  17. Calcium-based stabilizer induced heave in Oklahoma sulfate-bearing soils.

    Science.gov (United States)

    2011-06-01

    The addition of lime stabilizers can create problems in soils containing sulfates. In most cases, lime is mixed with expansive soils rendering them non-expansive; however, when a certain amount of sulfate is present naturally in expansive soils, the ...

  18. Parameterization and evaluation of sulfate adsorption in a dynamic soil chemistry model

    International Nuclear Information System (INIS)

    Martinson, Liisa; Alveteg, Mattias; Warfvinge, Per

    2003-01-01

    Including sulfate adsorption improves the dynamic behavior of the SAFE model. - Sulfate adsorption was implemented in the dynamic, multi-layer soil chemistry model SAFE. The process is modeled by an isotherm in which sulfate adsorption is considered to be fully reversible and dependent on sulfate concentration as well as pH in soil solution. The isotherm was parameterized by a site-specific series of simple batch experiments at different pH (3.8-5.0) and sulfate concentration (10-260 μmol l -1 ) levels. Application of the model to the Lake Gaardsjoen roof covered site shows that including sulfate adsorption improves the dynamic behavior of the model and sulfate adsorption and desorption delay acidification and recovery of the soil. The modeled adsorbed pool of sulfate at the site reached a maximum level of 700 mmol/m 2 in the late 1980s, well in line with experimental data

  19. Effects of Korean Red Ginseng marc with aluminum sulfate against pathogen populations in poultry litters

    Directory of Open Access Journals (Sweden)

    Tae Ho Chung

    2015-10-01

    Conclusion: The results showed that using Korean Red Ginseng marc with aluminum sulfate (blends, which act as acidifying agents by reducing the pH of the litter, was equally effective as aluminum sulfate in reducing the environmental impact.

  20. Sorption of carrier-free sulfate (35S) by diatomaceous earth pretreated with zirconium ions

    International Nuclear Information System (INIS)

    Friedmann, Ch.; Schoenfeld, T.

    1977-01-01

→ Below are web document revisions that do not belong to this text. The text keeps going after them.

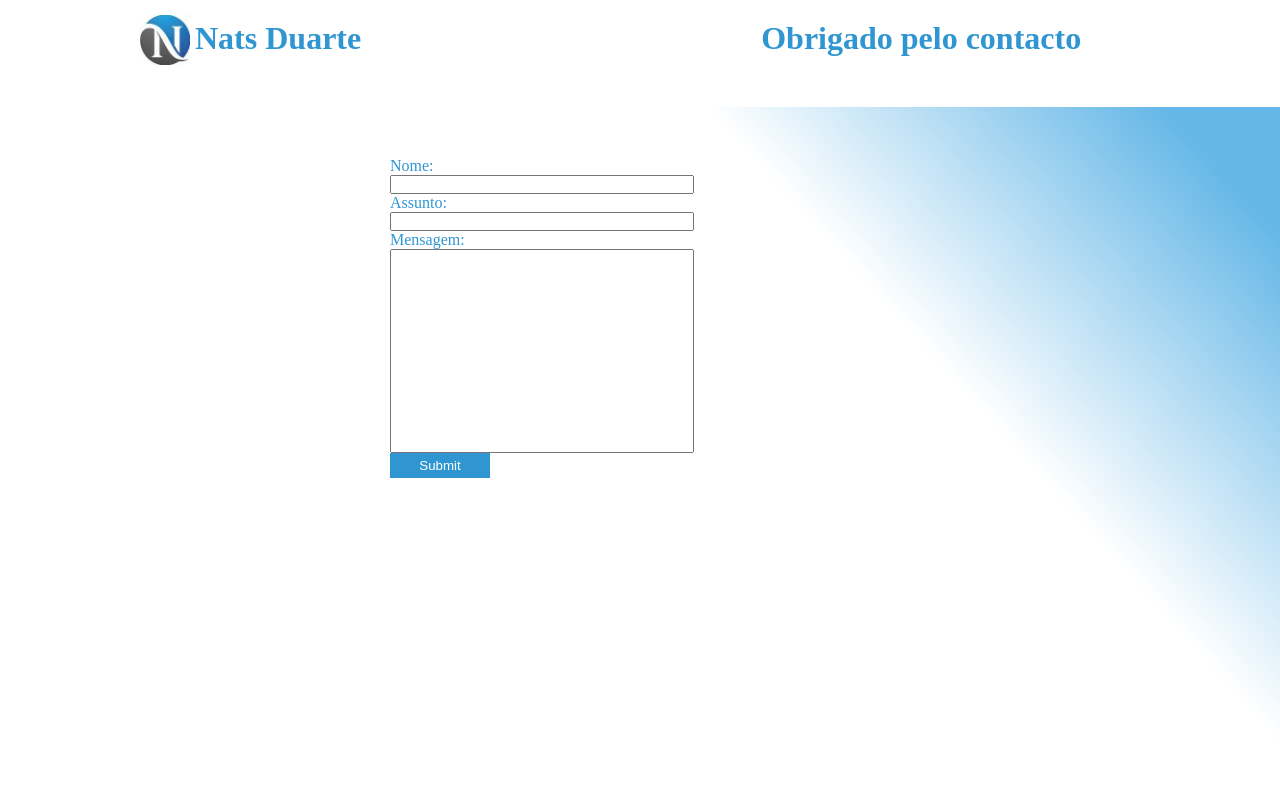
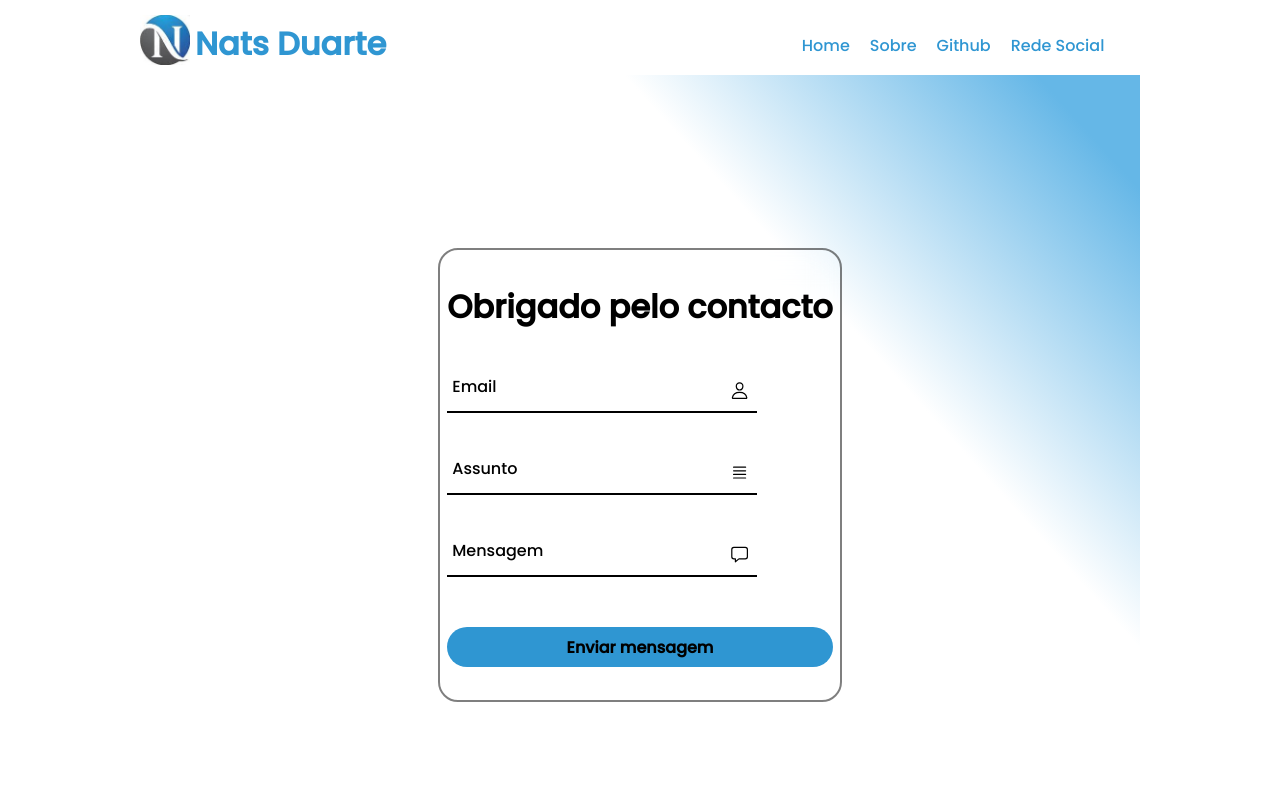
Before and after one commit to natsdrumer/tp1, a plain HTML site: page contacto.html in a window 1280 px wide. Drawn offline with nearby package versions, Linux system fonts and the light colour scheme.

Commit message:
seventh commit

```diff
--- a/contacto.html
+++ b/contacto.html
@@ -8,30 +8,51 @@
     <title>Contacto</title>
 </head>
 <body>
-  <header>
+  <header class="cab">
     <img class="log" src="logo.jpeg"
         alt="logotipo"
         height="50"
         width="50"
     >
     <h1 class="tit">Nats Duarte</h1>
-        <h1 class="ti">Obrigado pelo contacto</h2>
+    <nav class="links">
+        <a href="index.html">Home</a>
+        <a href="#">Sobre</a>
+        <a href="https://github.com/natsdrumer"  target="_blank">Github</a>
+        <a href="https://www.facebook.com/natanael8">Rede Social</a>
+
+    </nav>
+
 </header>
 
 <div class="master">
-<div class="td">
-<form class="for" action="POST" data-netlify="true">
-  <label for="name">Nome:</label><br>
-  <input type="text" id="name" name="name" value=""><br>
-  <label for="assunto">Assunto:</label><br>
-  <input type="text" id="assunto" name="assunto" value=""><br>
-  <label for="mensagem">Mensagem:</label><br>
-  <input class="msg" type="text" id="mensagem" name="mensagem" value=""><br>
-  <input class="btn" type="submit" value="Submit">
+  <section>
+    <div class="form-box">
+        <div class="form-value">
+            <form action="POST" data-netlify="true">
+                <h2>Obrigado pelo contacto</h2>
+                <div class="inputbox">
+                    <ion-icon name="person-outline"></ion-icon>
+                    <input type="text" id="nome" name="nome" required>
+                    <label for="">Email</label>
+                </div>
+                <div class="inputbox">
+                    <ion-icon name="reorder-four-outline"></ion-icon>
+                    <input type="text" id="assunto" name="assunto" required>
+                    <label for="">Assunto</label>
+                </div>
+                <div class="inputbox">
+                  <ion-icon name="chatbox-outline"></ion-icon>
+                  <input type="text" id="mensagem" name="mensagem" required>
+                  <label for="">Mensagem</label>
+                </div>
+                  <input type="submit" class="btn" value="Enviar mensagem">
             </form>
-
-
         </div>
+    </div>
+</section>
+<script type="module" src="https://unpkg.com/ionicons@5.5.2/dist/ionicons/ionicons.esm.js"></script>
+<script nomodule src="https://unpkg.com/ionicons@5.5.2/dist/ionicons/ionicons.js"></script>
 </div>
 </body>
 </html>
--- a/estilo.css
+++ b/estilo.css
@@ -1,10 +1,8 @@
-.td {
-    margin-top: 50px;
-    padding: 50px;
-    height: 600px;
-    width: 500px;
-    margin-left: auto;
-    margin-right: auto;
+@import url('https://fonts.googleapis.com/css2?family=Poppins:wght@500&display=swap');
+*{
+    margin: 0;
+    padding: 0;
+    font-family: 'poppins',sans-serif;
 }
 
 .log {
@@ -40,31 +38,103 @@ header {
     margin: 0;
 }
 
-* {
-    margin: 0;
-    padding: 0;
+a:hover {
+    color: #a3c2de;
+    text-decoration: underline dotted #a3c2de;
 }
 
-.master {
+.links {
+    margin-top: 5px;
+    padding: 5px;
+    height: 50px;
+    display: flex;
+    align-items: center;
+    justify-content: center;
+}
+
+a {
+    text-decoration: none;
+    margin-right: 20px;
+    color: #2f96d2;
+}
+section{
+    display: flex;
+    justify-content: center;
+    align-items: center;
+    min-height: 100vh;
+    width: 1000px;
+    margin-left: auto;
+    margin-right: auto;
     background: rgb(255,255,255);
     background: linear-gradient(48deg, rgba(255,255,255,1) 70%, rgba(101,183,231,1) 94%);
+}
+.form-box{
+    position: relative;
+    width: 400px;
+    height: 450px;
+    background: transparent;
+    border: 2px solid rgba(0,0,0,0.5);
+    border-radius: 20px;
+    backdrop-filter: blur(15px);
+    display: flex;
+    justify-content: center;
+    align-items: center;
 
 }
-
-.msg {
-    height: 200px;
+h2{
+    font-size: 2em;
+    color: black;
+    text-align: center;
+}
+.inputbox{
+    position: relative;
+    margin: 30px 0;
+    width: 310px;
+    border-bottom: 2px solid black;
+}
+.inputbox label{
+    position: absolute;
+    top: 50%;
+    left: 5px;
+    transform: translateY(-50%);
+    color: black;
+    font-size: 1em;
+    pointer-events: none;
+    transition: .5s;
+}
+input:focus ~ label,
+input:valid ~ label{
+top: -5px;
+}
+.inputbox input {
+    width: 100%;
+    height: 50px;
+    background: transparent;
+    border: none;
+    outline: none;
+    font-size: 1em;
+    padding:0 35px 0 5px;
+    color: black;
+}
+.inputbox ion-icon{
+    position: absolute;
+    right: 8px;
+    color: black;
+    font-size: 1.2em;
+    top: 20px;
 }
 
-input {
-    width: 300px;
-}
-
-.btn {
-    background-color: #2f96d2;
-    padding: 5px;
+.btn{
+    margin-top: 20px;
+    width: 100%;
+    height: 40px;
+    border-radius: 40px;
+    background: #2f96d2;
     border: none;
-    color: white;
-    width: 100px;
+    outline: none;
+    cursor: pointer;
+    font-size: 1em;
+    font-weight: 600;
 }
 
 .btn:hover {
--- a/style.css
+++ b/style.css
@@ -1,3 +1,4 @@
+@import url('https://fonts.googleapis.com/css2?family=Poppins:wght@500&display=swap');
 header {
     background-color: white;
     margin-top: 15px;
@@ -10,11 +11,7 @@ header {
 * {
     margin: 0;
     padding: 0;
-}
-
-a:link {
-
-    text-decoration: none;
+    font-family: 'poppins',sans-serif;
 }
 
 a:hover {
@@ -30,7 +27,7 @@ a:hover {
 .tit {
     float: left;
     padding-top: 5px;
-    margin-right: 400px;
+    margin-right: 300px;
     margin-left: 5px;
     color: #2f96d2;
 }
@@ -38,6 +35,10 @@ a:hover {
 .links {
     margin-top: 5px;
     padding: 5px;
+    height: 50px;
+    display: flex;
+    align-items: center;
+    justify-content: center;
 }
 
 .baixo {
@@ -66,7 +67,7 @@ a:hover {
 }
 
 a {
-    margin-top: 5px;
+    text-decoration: none;
     margin-right: 20px;
     color: #2f96d2;
 }
```
Also changed, not shown: index.html (+2 -2 lines). Lines whose indentation alone changed are shown as unchanged.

    By pretreating diatomaceous earth with zirconium ion solutions of pH 1.5-2.0, a good sorbent for carrier-free sulfate ( 35 S) from weakly acid solutions is obtained. In contrast, there is practically no sulfate sorption by untreated diatomaceous earth. As the pH is increased, sulfate sorption by the pretreated sorbent is suppressed. An increase in the concentration of Cl - or NO 3 - ions also reduces sorption. Analysis of the influence of the concentration of these ions on sulfate sorption shows that a 1:1 exchange process takes place, i.e. when one sulfate ion is sorbed it replaces one chloride (or nitrate) ion at a sorption site on the surface. The affinity of the Zr pretreated sorbent for sulfate is much greater than that for chloride or nitrate; an estimate of the mass action exchange constants sulfate-chloride and sulfate-nitrate leads to values between 10 3 and 10 4 . (author)